It’s sweater and boots weather, crisp cool air in the morning, and the glorious smell of freshly sharpened Ticonderogas throughout the day. Ahhh…back to school time, YES!
In the theme of beginning a new year, I am continuing to work on employing TDQs while also reaching a new group of students. I have been away from the 10th grade age group for a few years but this year I have two sections of 10th English in addition to the upper level Advanced Placement courses I also teach. 10th graders are of that age where everything is a challenge and they are so skeptical of any answer you give, but I love how they keep you honest and on your toes: Why do we need to read this anyway? Can I just read my own book on my phone, I promise I’m reading? When are we going to write? Why do I have to write about that; it’s better when I just write about what I want?
They can sense a potential “teacher-ese response” a mile away and won’t let you off the hook with a stock answer. With a deftly performed eyeroll and a stare down that rivals Clint Eastwood’s Dirty Harry, they will wait…and wait, for an actual answer. An answer with: a credible claim, relevant evidence drawn from reliable sources that they can relate to, and a wielding of language that appeals to their logic and emotion. They want to feel like they can trust you, like you know where they’re standing because you’ve been there too. Oh, those crafty kids!
We are beginning our year with a short fiction unit. And I’ve of course already heard those questions. However, the Text Dependent Question (TDQ) approach of Fisher and Frey has really helped streamline our text explorations and the stimulate more productive discussions. I feel like it has also helped answer some of those questions. We are able to talk about our thinking processes and how we are noticing different details each time we look at a text. This observation alone is one I can help them see is an important skill to practice as it works in a lot of different situations and is a skill they can carry out of our room and into other areas of their lives.

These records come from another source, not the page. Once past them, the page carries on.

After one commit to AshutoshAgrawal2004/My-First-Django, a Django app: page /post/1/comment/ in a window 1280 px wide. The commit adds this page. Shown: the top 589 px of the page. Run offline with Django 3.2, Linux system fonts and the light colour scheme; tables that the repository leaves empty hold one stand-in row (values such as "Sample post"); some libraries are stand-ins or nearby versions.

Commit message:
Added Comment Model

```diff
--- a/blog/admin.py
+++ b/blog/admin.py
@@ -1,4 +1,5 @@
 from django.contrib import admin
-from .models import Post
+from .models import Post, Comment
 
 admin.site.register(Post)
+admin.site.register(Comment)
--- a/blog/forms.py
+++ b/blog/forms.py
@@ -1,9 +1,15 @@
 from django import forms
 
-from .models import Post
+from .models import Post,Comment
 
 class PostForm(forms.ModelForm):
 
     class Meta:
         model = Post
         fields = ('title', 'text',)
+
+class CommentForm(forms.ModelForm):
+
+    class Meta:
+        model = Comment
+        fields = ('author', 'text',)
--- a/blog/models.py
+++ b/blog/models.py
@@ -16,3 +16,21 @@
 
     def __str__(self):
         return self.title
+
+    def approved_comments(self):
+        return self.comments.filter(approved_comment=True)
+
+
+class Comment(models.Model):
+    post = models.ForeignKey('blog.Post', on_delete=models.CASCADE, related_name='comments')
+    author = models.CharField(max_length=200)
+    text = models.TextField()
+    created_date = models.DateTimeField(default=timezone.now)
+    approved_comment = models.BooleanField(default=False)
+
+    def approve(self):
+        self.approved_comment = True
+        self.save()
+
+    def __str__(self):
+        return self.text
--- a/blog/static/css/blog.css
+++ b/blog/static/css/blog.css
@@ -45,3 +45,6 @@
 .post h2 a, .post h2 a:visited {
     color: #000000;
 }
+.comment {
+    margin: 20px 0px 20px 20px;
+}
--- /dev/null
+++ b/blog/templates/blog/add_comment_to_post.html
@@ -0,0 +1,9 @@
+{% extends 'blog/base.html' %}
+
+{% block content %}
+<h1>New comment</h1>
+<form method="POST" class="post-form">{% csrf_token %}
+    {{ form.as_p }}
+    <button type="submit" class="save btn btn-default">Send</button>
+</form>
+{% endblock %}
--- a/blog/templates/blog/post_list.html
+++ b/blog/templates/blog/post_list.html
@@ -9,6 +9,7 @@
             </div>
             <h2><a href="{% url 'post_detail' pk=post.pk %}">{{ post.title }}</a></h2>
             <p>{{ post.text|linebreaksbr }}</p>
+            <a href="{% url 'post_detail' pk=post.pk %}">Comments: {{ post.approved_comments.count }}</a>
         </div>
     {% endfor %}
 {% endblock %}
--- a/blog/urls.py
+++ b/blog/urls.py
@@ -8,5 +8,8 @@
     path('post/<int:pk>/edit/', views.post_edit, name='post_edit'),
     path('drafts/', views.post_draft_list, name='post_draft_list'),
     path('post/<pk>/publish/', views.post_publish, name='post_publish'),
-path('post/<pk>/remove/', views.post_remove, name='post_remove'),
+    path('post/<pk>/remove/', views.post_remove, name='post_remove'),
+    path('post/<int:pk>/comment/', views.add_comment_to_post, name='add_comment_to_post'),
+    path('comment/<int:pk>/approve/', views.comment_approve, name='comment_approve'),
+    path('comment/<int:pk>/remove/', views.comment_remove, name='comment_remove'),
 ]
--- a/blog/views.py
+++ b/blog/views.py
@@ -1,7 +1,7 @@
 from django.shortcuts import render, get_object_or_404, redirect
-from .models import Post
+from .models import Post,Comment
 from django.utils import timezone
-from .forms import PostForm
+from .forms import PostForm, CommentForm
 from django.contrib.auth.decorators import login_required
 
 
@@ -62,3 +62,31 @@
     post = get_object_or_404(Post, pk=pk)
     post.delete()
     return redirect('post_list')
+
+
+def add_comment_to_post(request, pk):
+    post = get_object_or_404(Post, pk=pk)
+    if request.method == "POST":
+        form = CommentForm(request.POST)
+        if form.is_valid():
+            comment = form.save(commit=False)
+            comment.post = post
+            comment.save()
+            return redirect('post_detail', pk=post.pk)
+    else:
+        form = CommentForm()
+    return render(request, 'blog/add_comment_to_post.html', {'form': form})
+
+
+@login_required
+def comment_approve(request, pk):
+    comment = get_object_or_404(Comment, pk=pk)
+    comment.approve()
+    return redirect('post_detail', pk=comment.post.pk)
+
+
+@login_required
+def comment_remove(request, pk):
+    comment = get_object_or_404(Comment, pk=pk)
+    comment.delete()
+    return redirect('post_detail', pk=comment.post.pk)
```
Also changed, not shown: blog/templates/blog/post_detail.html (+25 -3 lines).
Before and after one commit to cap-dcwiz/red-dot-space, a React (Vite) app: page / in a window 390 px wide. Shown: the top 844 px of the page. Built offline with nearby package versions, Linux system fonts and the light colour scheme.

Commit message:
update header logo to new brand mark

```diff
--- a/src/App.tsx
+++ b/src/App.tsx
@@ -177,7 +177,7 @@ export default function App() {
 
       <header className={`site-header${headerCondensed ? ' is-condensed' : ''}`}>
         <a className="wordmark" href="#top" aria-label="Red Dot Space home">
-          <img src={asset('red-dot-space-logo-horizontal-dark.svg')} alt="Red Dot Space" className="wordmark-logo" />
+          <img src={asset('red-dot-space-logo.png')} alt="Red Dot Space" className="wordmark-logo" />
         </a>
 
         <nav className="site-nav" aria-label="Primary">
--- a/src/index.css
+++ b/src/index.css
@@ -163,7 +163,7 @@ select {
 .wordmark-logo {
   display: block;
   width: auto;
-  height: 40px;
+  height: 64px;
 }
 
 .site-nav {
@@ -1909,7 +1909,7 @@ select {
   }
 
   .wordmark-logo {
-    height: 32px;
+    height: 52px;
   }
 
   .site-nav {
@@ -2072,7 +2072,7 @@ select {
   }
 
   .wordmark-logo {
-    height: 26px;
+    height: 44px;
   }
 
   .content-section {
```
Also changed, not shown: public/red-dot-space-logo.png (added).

I’ve also done more student collaboration while reading and tackling texts than I would have at the beginning of other years and it has made a noticeable difference in the depth of observations and conversations with the texts. Many students have commented that they like being able to work through it together in small groups rather than with the whole class or on their own. I am also hearing a lot of voices in those small groups that don’t readily volunteer during whole class time and those voices are also being heard by others who aren’t always actively listening in a larger setting. Again, tackling Common Core Speaking and Listening standards, making it relevant by deliberately calling attention to the process, and also meeting those literature standards.
Currently in our unit, we are building toward that argumentative writing standard (CCSS W.9-10.1a-e) as well as being able to transfer their reading of literature to the arena of selecting appropriate evidence for the claim they are constructing around their reflection on or analysis of a work of literature (CCSS W.9-10.9a). In small group and whole group discussions, they are doing well supporting their statements with evidence. There is prompting needed, a follow-up question or direct request for evidence. I’m looking forward to their first written products, and am preparing my answers for what I know will be a rush of keeping-me-on-my-toes questions. But, so far we are thinking deeply, and (hopefully) making learning relevant.
Are you off to a good start?